I promised to write you an account of the scituation of my mind. The natural strength of my facultys is quite insufficient for the task. Attend therefore to the invocation. Oh! thou goddess, Muse, or Whatever is thy name who inspired immortal Miltons pen with a confusion ten thousand times confounded, when describing Satan’s Voyage thro’ Chaos, help me in the same cragged strains, to sing...
All that part of Creation that lies within our observation is liable to Change. Even mighty States and kingdoms, are not exempted. If we look into History we shall find some nations rising from contemp­ tible beginnings, and spreading their influence, ’till the whole Globe is subjected to their sway. When they have reach’d the summit of Grandeur, some minute and unsuspected Cause commonly...
46[November 1755] (Adams Papers)
We had a severe Shock of an Earthquake. It continued near four minutes. I was then at my Fathers in Braintree, and awoke out of my sleep in the midst of it. The house seemed to rock and reel and crack as if it would fall in ruins about us. 7 Chimnies were shatter’d by it within one mile of my Fathers house.
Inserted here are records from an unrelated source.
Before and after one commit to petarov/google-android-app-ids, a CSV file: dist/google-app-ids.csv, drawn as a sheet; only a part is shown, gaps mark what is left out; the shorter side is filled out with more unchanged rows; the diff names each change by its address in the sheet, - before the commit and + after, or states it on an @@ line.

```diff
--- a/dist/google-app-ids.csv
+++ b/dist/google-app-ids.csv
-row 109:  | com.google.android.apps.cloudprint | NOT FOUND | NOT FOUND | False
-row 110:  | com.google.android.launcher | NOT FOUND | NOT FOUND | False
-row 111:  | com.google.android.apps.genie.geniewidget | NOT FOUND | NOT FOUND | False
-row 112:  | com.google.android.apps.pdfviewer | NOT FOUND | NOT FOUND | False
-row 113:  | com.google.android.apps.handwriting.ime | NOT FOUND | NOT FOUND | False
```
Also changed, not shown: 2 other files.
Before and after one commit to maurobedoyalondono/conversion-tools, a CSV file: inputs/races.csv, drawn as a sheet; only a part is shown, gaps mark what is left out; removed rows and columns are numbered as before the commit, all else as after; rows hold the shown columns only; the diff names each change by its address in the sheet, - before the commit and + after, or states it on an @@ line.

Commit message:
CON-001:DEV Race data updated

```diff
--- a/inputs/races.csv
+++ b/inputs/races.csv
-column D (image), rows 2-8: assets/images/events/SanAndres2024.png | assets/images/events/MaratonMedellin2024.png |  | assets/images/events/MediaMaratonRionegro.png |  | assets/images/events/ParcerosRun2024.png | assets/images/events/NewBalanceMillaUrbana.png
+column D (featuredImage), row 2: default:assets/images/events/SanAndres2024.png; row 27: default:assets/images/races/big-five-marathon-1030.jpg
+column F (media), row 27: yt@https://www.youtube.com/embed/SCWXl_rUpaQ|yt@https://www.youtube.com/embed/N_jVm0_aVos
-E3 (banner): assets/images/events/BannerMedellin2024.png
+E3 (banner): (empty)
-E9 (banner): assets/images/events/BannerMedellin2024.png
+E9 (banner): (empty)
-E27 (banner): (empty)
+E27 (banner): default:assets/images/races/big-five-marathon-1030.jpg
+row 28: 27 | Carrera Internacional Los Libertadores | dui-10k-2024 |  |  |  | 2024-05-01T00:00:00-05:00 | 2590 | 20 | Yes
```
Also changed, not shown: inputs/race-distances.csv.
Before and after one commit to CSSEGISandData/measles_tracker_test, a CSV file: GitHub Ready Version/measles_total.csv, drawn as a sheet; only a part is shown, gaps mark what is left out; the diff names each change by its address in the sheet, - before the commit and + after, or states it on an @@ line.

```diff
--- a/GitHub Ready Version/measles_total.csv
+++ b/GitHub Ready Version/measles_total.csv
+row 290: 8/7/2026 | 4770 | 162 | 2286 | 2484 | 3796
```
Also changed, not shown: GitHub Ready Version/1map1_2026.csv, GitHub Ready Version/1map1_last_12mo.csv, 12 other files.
First entry in “Paper book No. 1” (D/JA/1), which is the first in the series of...
47November 18th. 1755. (Adams Papers)
We had a severe Shock of an Earthquake. It continued near four minutes. I was then at my Fathers in Braintree, and awoke out of my sleep in the midst of it. The house seemed to rock and reel and crack as if it would fall in ruins about us. 7 Chimnies were shatter’d by it within one mile of my Fathers house. First entry in “Paper book No. 1” (D/JA/1), which is the first in the series of...
I receiv’d your favour of Decr. 29. about 3 or 4 Days after it was wrote. The bearer left it at the Tavern and proceeded on his journey, so that I despair’d of ever getting an opportunity of answering it, till this moment. I heartily sympathize with you in your affliction, which I am the better qualified to do as I am confined myself to a like place of Torment. When I compare The gay, the...
49[January 1756] (Adams Papers)
At Worcester. A very rainy Day. Kept school in the forenoon; but not in the afternoon, because of the weather and my own indisposition. JA had come to Worcester “about three weeks after his commencement” at Harvard to keep a school. (Commencement in 1755 fell on 16 July.) The circumstances of his appointment are related in his Autobiography. The school he kept was the “Center School,” built in...
50January the 14th. 1756. (Adams Papers)
At Worcester. A very rainy Day. Kept school in the forenoon; but not in the afternoon, because of the weather and my own indisposition. JA had come to Worcester “about three weeks after his commencement” at Harvard to keep a school. (Commencement in 1755 fell on 16 July.) The circumstances of his appointment are related in his Autobiography. The school he kept was the “Center School,” built in...